This morning when I opened TweetDeck I found a flurry of retweets (people passing along one of my 140 character messages). Here it is:
The thing is, this particular Tweet was written in a moment of frustration at how slowly things were progressing. I didn’t mean it to be profound. Just a little whining to make me feel better, like you might over a cubicle wall or at the water cooler if you worked in a regular office.
While I was surprised at how much this particular Tweet connected with my Twitter and Facebook tribe, it’s not completely out of the blue.
While I do try to offer useful business information to my followers I know that Twitter and other social media conversations can’t be all work and no play. Building relationships means sharing something of yourself. It means giving people a chance to get to know your personality, not just your business.
Earlier this week I also Tweeted about putting my cell phone through the laundry. That really struck a chord with people. Apparently I’m not the only one to ever accidently put her cell phone through the spin cycle. I got some Tweets that made me smile, plus received some helpful advice.
This week I also decided it was time to try out a proper RSS reader. I Tweeted about it asking for recommendations and got several replies from people on Twitter and Facebook.

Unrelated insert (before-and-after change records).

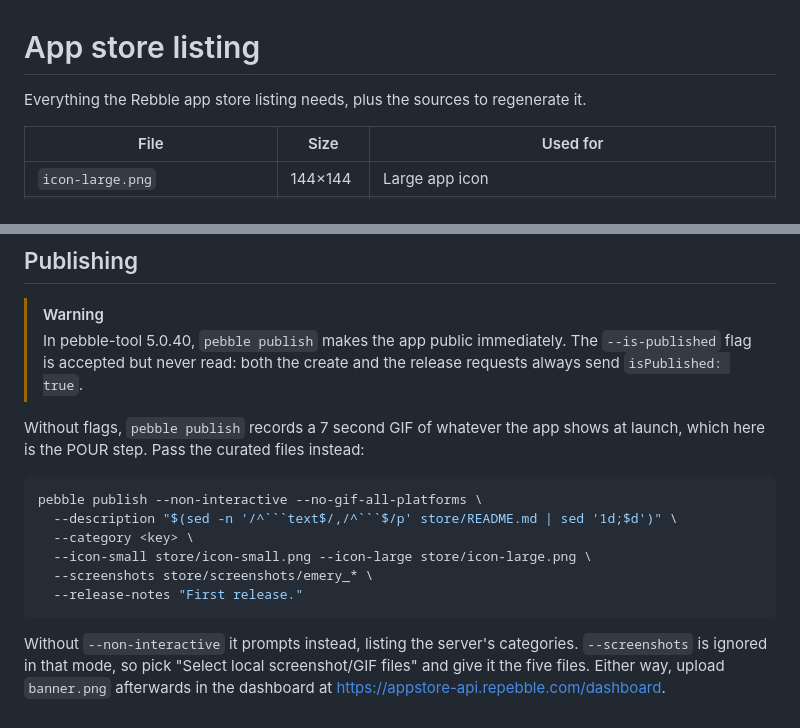
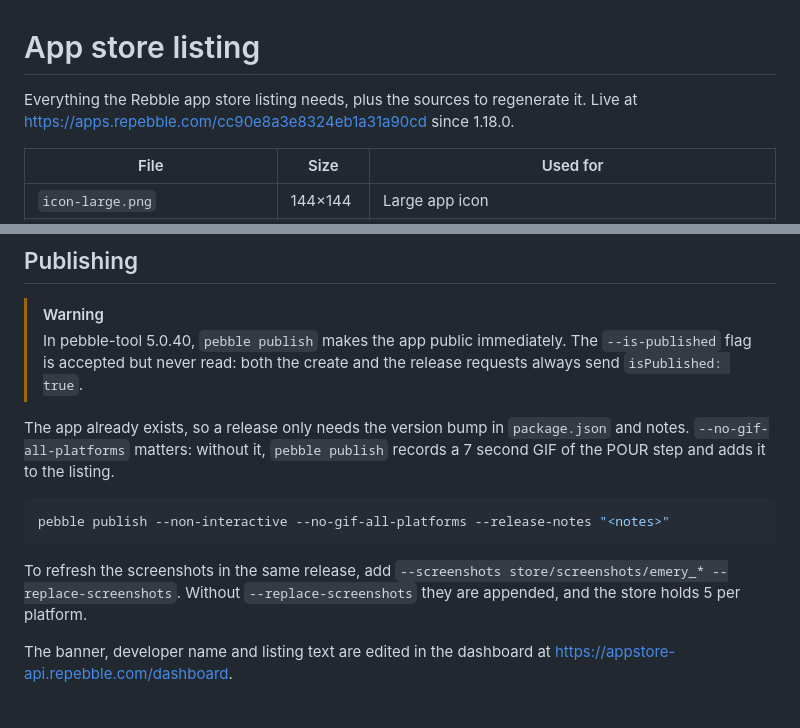
Before and after one commit to ctsstc/pebble-aeropress-timer, a Markdown page: store/README.md, 2 parts joined by grey strips. Rendered like a GitHub page.

Commit message:
docs: link the live store listing
The publish notes now cover releases to the existing app rather than the
first create.

Co-Authored-By: Claude Opus 5.5 <noreply@anthropic.com>

````diff
--- a/store/README.md
+++ b/store/README.md
@@ -1,6 +1,7 @@
 # App store listing
 
 Everything the Rebble app store listing needs, plus the sources to regenerate it.
+Live at https://apps.repebble.com/cc90e8a3e8324eb1a31a90cd since 1.18.0.
 
 | File | Size | Used for |
 | ---- | ---- | -------- |
@@ -67,19 +68,18 @@ Not affiliated with AeroPress, Inc.
 > `--is-published` flag is accepted but never read: both the create and the
 > release requests always send `isPublished: true`.
 
-Without flags, `pebble publish` records a 7 second GIF of whatever the app shows
-at launch, which here is the POUR step. Pass the curated files instead:
+The app already exists, so a release only needs the version bump in
+`package.json` and notes. `--no-gif-all-platforms` matters: without it,
+`pebble publish` records a 7 second GIF of the POUR step and adds it to the
+listing.
 
 ```sh
-pebble publish --non-interactive --no-gif-all-platforms \
-  --description "$(sed -n '/^```text$/,/^```$/p' store/README.md | sed '1d;$d')" \
-  --category <key> \
-  --icon-small store/icon-small.png --icon-large store/icon-large.png \
-  --screenshots store/screenshots/emery_* \
-  --release-notes "First release."
+pebble publish --non-interactive --no-gif-all-platforms --release-notes "<notes>"
 ```
 
-Without `--non-interactive` it prompts instead, listing the server's categories.
-`--screenshots` is ignored in that mode, so pick "Select local screenshot/GIF
-files" and give it the five files. Either way, upload `banner.png` afterwards in
-the dashboard at https://appstore-api.repebble.com/dashboard.
+To refresh the screenshots in the same release, add
+`--screenshots store/screenshots/emery_* --replace-screenshots`. Without
+`--replace-screenshots` they are appended, and the store holds 5 per platform.
+
+The banner, developer name and listing text are edited in the dashboard at
+https://appstore-api.repebble.com/dashboard.
````
Also changed, not shown: README.md (+3 -2 lines).
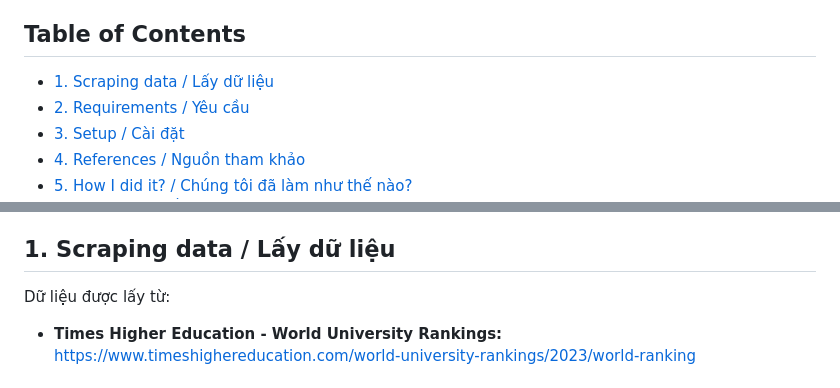
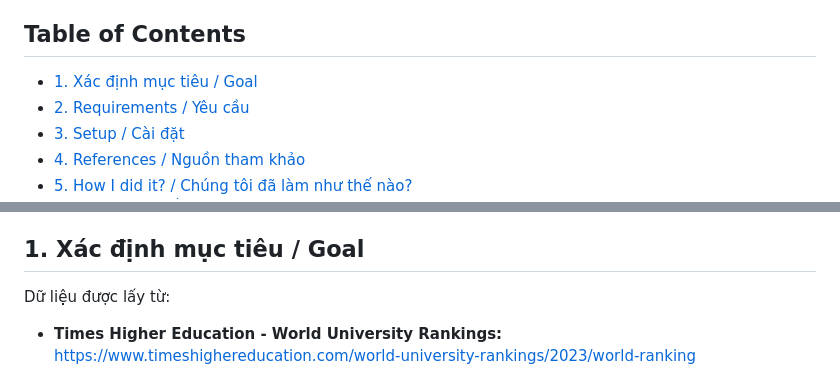
Before and after one commit to kztera/university-ranking, a Markdown page: README.md, 2 parts joined by grey strips. Drawn GitHub-style.

```diff
--- a/README.md
+++ b/README.md
@@ -7,7 +7,7 @@
 
 <h2> Table of Contents </h2>
 
-- [1. Scraping data / Lấy dữ liệu](#1-scraping-data--lấy-dữ-liệu)
+- [1. Xác định mục tiêu / Goal](#1-xác-định-mục-tiêu--goal)
 - [2. Requirements / Yêu cầu](#2-requirements--yêu-cầu)
 - [3. Setup / Cài đặt](#3-setup--cài-đặt)
 - [4. References / Nguồn tham khảo](#4-references--nguồn-tham-khảo)
@@ -23,7 +23,7 @@
   - [6.6. Xuất dữ liệu ra file csv / Export data to csv file](#66-xuất-dữ-liệu-ra-file-csv--export-data-to-csv-file)
 - [7. Phân tích dữ liệu / Data analysis](#7-phân-tích-dữ-liệu--data-analysis)
 
-## 1. Scraping data / Lấy dữ liệu
+## 1. Xác định mục tiêu / Goal
 
 Dữ liệu được lấy từ:
 
```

These and similar Tweets are not strictly business communication. I’m not promoting a new product or even a blog post. They’re virtual small talk. Just like at an in-person networking event, you might pass along a funny joke you heard, complain about washing your cell phone or talk about your next vacation in addition to promoting your business. It’s just a natural part of building relationships with people.
When deciding what to say on Twitter (or Facebook’s “what are you doing”) don’t worry about always having something important or profound to say. Don’t waste people’s time, but don’t be afraid to be human. You never know what part of your life will resonate with others. Anything you can do – or say – in social media that starts a real conversation with individuals is powerful.
Andrea J. Stenberg
What types of comments have had unexpected results for you? Please leave a comment and share your experience. Also, if you’re not already doing so, please join my Twitter Tribe.